The year 2020 is a practice in managing expectations. Arriving at the doorstep of our tenth month of pandemic living, I’m finding that noticing the losses hasn’t gotten easier, but learning how to adjust my expectations has.
So, for the coming month of holiday traditions, I’m going to let go of the expectations of what makes a holiday. Instead of, “It won’t be the holidays without [fill in the blank],” I’m going to try, “I miss [fill in the blank]” or “It’s hard not to have [fill in the blank].”
It feels important to acknowledge the losses and not try to brush them off. It also feels important to appreciate what is here. Quieter days with fewer commitments, kids home with a longer school break. If we end up with December snow, perhaps I can convince them to go snowshoeing with me (for the record, I am not above bribing my teenagers).
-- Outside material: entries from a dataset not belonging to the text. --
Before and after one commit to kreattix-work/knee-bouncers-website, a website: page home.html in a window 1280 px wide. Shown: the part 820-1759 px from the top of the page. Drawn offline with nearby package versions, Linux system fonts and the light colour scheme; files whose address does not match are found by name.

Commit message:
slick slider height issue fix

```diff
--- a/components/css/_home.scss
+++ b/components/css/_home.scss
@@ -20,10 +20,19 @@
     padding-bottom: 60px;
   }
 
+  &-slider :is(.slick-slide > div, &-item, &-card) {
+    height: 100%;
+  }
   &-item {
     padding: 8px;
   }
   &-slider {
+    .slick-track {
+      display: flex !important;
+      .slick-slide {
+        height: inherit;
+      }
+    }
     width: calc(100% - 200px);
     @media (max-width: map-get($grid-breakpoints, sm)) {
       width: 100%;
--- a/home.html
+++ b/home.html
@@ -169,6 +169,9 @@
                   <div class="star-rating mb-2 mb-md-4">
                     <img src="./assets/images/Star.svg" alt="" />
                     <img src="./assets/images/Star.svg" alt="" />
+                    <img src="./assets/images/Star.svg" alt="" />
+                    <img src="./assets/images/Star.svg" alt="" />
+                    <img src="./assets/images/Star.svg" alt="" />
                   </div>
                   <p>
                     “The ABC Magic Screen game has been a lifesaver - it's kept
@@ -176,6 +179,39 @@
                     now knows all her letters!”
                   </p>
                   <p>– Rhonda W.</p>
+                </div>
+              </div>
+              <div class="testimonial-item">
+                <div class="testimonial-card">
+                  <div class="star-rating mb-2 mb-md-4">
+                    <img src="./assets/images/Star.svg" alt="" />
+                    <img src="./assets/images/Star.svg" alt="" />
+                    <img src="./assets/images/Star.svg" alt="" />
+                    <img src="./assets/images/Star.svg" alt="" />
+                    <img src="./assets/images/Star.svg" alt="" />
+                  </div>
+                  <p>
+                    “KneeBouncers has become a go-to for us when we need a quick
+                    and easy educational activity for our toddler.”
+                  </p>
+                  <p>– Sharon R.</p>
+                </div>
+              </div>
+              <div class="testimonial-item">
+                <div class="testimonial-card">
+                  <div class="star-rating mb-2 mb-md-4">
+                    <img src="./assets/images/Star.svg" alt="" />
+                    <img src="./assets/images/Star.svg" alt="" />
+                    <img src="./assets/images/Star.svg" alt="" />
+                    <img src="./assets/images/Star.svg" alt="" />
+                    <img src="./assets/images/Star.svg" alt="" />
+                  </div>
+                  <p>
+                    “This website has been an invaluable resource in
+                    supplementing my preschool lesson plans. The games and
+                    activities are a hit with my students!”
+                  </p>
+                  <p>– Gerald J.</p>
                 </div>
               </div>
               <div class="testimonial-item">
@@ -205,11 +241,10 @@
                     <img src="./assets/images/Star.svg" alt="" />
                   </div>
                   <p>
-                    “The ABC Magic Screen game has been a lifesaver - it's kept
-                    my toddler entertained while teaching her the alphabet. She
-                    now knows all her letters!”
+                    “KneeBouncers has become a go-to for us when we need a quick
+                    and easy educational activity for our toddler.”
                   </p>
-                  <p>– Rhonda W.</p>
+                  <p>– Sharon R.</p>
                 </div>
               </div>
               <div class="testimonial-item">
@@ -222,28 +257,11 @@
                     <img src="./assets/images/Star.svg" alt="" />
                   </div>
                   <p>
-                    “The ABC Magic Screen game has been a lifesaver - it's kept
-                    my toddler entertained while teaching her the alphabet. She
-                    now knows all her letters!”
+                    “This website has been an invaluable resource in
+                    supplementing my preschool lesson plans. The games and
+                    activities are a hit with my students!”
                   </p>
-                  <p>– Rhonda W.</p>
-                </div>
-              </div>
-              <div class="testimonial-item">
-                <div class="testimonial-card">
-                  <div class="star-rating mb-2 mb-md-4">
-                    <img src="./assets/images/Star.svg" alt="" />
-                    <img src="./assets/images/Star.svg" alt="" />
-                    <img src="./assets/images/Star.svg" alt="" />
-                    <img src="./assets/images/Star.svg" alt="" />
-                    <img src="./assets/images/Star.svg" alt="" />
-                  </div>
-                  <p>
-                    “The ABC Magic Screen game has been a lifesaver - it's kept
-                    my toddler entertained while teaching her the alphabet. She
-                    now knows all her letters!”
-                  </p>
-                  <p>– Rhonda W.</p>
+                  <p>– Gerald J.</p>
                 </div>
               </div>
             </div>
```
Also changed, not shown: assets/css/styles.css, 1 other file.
I notice myself starting to feel excited at the possibilities. A bunch of ideas for how to fill our less social calendar just went flying through my mind. But I’m hitting the pause button on those. Because I don’t want it to be about finding new ways to be busy in December.
I want it to be about savoring.
And just as I ask myself the question, “what do I want to be savoring,” it dawns on me that this could be the last year of the five of us being home together as a family for the whole month of December.
Well, that’s a sucker punch.
If my daughter decides to go away to college next year, we’ll be learning a new way of being together at the holidays.
And so I’m writing out the word savour (for a little British flair) and tacking it to the fridge.
What if this year is a gift for me? I have the opportunity to be more intentional this holiday season, soak up the time with my kids and husband. Not much more is required.
December 2020 has arrived, and I’m appreciating what is already here: an opportunity for SAVORING.
What would it look like to release your expectations? What do you want to be savoring during this time?
Jessica Curtis is a professional life coach who helps people cultivate intention and live from a place of meaning and authenticity. If you think you could benefit from working with Jessica or want to invite her to work with your group, reach out to start a conversation.